DATA START
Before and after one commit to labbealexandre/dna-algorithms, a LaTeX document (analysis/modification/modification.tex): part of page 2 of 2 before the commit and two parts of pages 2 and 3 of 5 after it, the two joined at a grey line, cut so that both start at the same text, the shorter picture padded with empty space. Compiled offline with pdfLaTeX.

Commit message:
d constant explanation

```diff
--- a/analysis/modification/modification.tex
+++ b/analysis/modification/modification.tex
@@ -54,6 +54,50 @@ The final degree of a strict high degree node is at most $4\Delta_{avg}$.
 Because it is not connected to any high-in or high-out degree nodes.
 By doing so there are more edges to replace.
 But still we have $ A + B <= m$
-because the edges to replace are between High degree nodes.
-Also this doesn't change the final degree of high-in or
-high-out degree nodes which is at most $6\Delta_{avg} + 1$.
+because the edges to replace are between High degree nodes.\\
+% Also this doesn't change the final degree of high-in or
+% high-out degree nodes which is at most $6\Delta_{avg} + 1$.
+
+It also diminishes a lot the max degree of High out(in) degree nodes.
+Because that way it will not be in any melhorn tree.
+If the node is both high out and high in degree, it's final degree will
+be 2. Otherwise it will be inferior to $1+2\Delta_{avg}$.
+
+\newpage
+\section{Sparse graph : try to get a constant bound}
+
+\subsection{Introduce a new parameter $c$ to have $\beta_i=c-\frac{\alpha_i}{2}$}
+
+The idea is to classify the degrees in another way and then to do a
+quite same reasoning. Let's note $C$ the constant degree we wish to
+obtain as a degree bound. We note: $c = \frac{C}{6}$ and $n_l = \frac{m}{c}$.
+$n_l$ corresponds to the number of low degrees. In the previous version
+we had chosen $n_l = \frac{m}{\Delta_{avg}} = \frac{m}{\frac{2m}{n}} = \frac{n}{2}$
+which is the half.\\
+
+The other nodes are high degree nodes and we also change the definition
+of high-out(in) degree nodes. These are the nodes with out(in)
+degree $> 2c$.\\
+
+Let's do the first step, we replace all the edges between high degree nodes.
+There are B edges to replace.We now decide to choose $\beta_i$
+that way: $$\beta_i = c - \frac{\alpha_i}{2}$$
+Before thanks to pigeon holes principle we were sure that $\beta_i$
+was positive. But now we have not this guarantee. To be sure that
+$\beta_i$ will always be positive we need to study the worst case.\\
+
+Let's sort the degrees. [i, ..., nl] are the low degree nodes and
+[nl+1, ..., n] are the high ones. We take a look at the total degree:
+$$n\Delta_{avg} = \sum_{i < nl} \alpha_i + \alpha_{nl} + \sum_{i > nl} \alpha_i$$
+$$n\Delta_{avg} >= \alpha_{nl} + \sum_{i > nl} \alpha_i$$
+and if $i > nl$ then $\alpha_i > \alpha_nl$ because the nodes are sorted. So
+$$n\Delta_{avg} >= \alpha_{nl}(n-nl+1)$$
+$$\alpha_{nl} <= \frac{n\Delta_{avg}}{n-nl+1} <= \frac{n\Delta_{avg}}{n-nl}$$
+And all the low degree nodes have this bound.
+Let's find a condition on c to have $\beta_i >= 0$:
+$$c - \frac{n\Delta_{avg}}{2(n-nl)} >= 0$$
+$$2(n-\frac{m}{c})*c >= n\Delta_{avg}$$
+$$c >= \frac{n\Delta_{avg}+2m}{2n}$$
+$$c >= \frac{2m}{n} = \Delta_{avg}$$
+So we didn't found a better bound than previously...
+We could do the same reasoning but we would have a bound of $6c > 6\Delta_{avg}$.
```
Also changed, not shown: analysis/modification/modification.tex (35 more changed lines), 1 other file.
DATA END
## WHAT YOU ARE ASKED TO DO
Every single entry is to be retyped exactly.

## WORKED SOLUTION
Before and after one commit to labbealexandre/dna-algorithms, a LaTeX document (analysis/modification/modification.tex): part of page 2 of 2 before the commit and two parts of pages 2 and 3 of 5 after it, the two joined at a grey line, cut so that both start at the same text, the shorter picture padded with empty space. Compiled offline with pdfLaTeX.

Commit message:
d constant explanation

```diff
--- a/analysis/modification/modification.tex
+++ b/analysis/modification/modification.tex
@@ -54,6 +54,50 @@ The final degree of a strict high degree node is at most $4\Delta_{avg}$.
 Because it is not connected to any high-in or high-out degree nodes.
 By doing so there are more edges to replace.
 But still we have $ A + B <= m$
-because the edges to replace are between High degree nodes.
-Also this doesn't change the final degree of high-in or
-high-out degree nodes which is at most $6\Delta_{avg} + 1$.
+because the edges to replace are between High degree nodes.\\
+% Also this doesn't change the final degree of high-in or
+% high-out degree nodes which is at most $6\Delta_{avg} + 1$.
+
+It also diminishes a lot the max degree of High out(in) degree nodes.
+Because that way it will not be in any melhorn tree.
+If the node is both high out and high in degree, it's final degree will
+be 2. Otherwise it will be inferior to $1+2\Delta_{avg}$.
+
+\newpage
+\section{Sparse graph : try to get a constant bound}
+
+\subsection{Introduce a new parameter $c$ to have $\beta_i=c-\frac{\alpha_i}{2}$}
+
+The idea is to classify the degrees in another way and then to do a
+quite same reasoning. Let's note $C$ the constant degree we wish to
+obtain as a degree bound. We note: $c = \frac{C}{6}$ and $n_l = \frac{m}{c}$.
+$n_l$ corresponds to the number of low degrees. In the previous version
+we had chosen $n_l = \frac{m}{\Delta_{avg}} = \frac{m}{\frac{2m}{n}} = \frac{n}{2}$
+which is the half.\\
+
+The other nodes are high degree nodes and we also change the definition
+of high-out(in) degree nodes. These are the nodes with out(in)
+degree $> 2c$.\\
+
+Let's do the first step, we replace all the edges between high degree nodes.
+There are B edges to replace.We now decide to choose $\beta_i$
+that way: $$\beta_i = c - \frac{\alpha_i}{2}$$
+Before thanks to pigeon holes principle we were sure that $\beta_i$
+was positive. But now we have not this guarantee. To be sure that
+$\beta_i$ will always be positive we need to study the worst case.\\
+
+Let's sort the degrees. [i, ..., nl] are the low degree nodes and
+[nl+1, ..., n] are the high ones. We take a look at the total degree:
+$$n\Delta_{avg} = \sum_{i < nl} \alpha_i + \alpha_{nl} + \sum_{i > nl} \alpha_i$$
+$$n\Delta_{avg} >= \alpha_{nl} + \sum_{i > nl} \alpha_i$$
+and if $i > nl$ then $\alpha_i > \alpha_nl$ because the nodes are sorted. So
+$$n\Delta_{avg} >= \alpha_{nl}(n-nl+1)$$
+$$\alpha_{nl} <= \frac{n\Delta_{avg}}{n-nl+1} <= \frac{n\Delta_{avg}}{n-nl}$$
+And all the low degree nodes have this bound.
+Let's find a condition on c to have $\beta_i >= 0$:
+$$c - \frac{n\Delta_{avg}}{2(n-nl)} >= 0$$
+$$2(n-\frac{m}{c})*c >= n\Delta_{avg}$$
+$$c >= \frac{n\Delta_{avg}+2m}{2n}$$
+$$c >= \frac{2m}{n} = \Delta_{avg}$$
+So we didn't found a better bound than previously...
+We could do the same reasoning but we would have a bound of $6c > 6\Delta_{avg}$.
```
Also changed, not shown: analysis/modification/modification.tex (35 more changed lines), 1 other file.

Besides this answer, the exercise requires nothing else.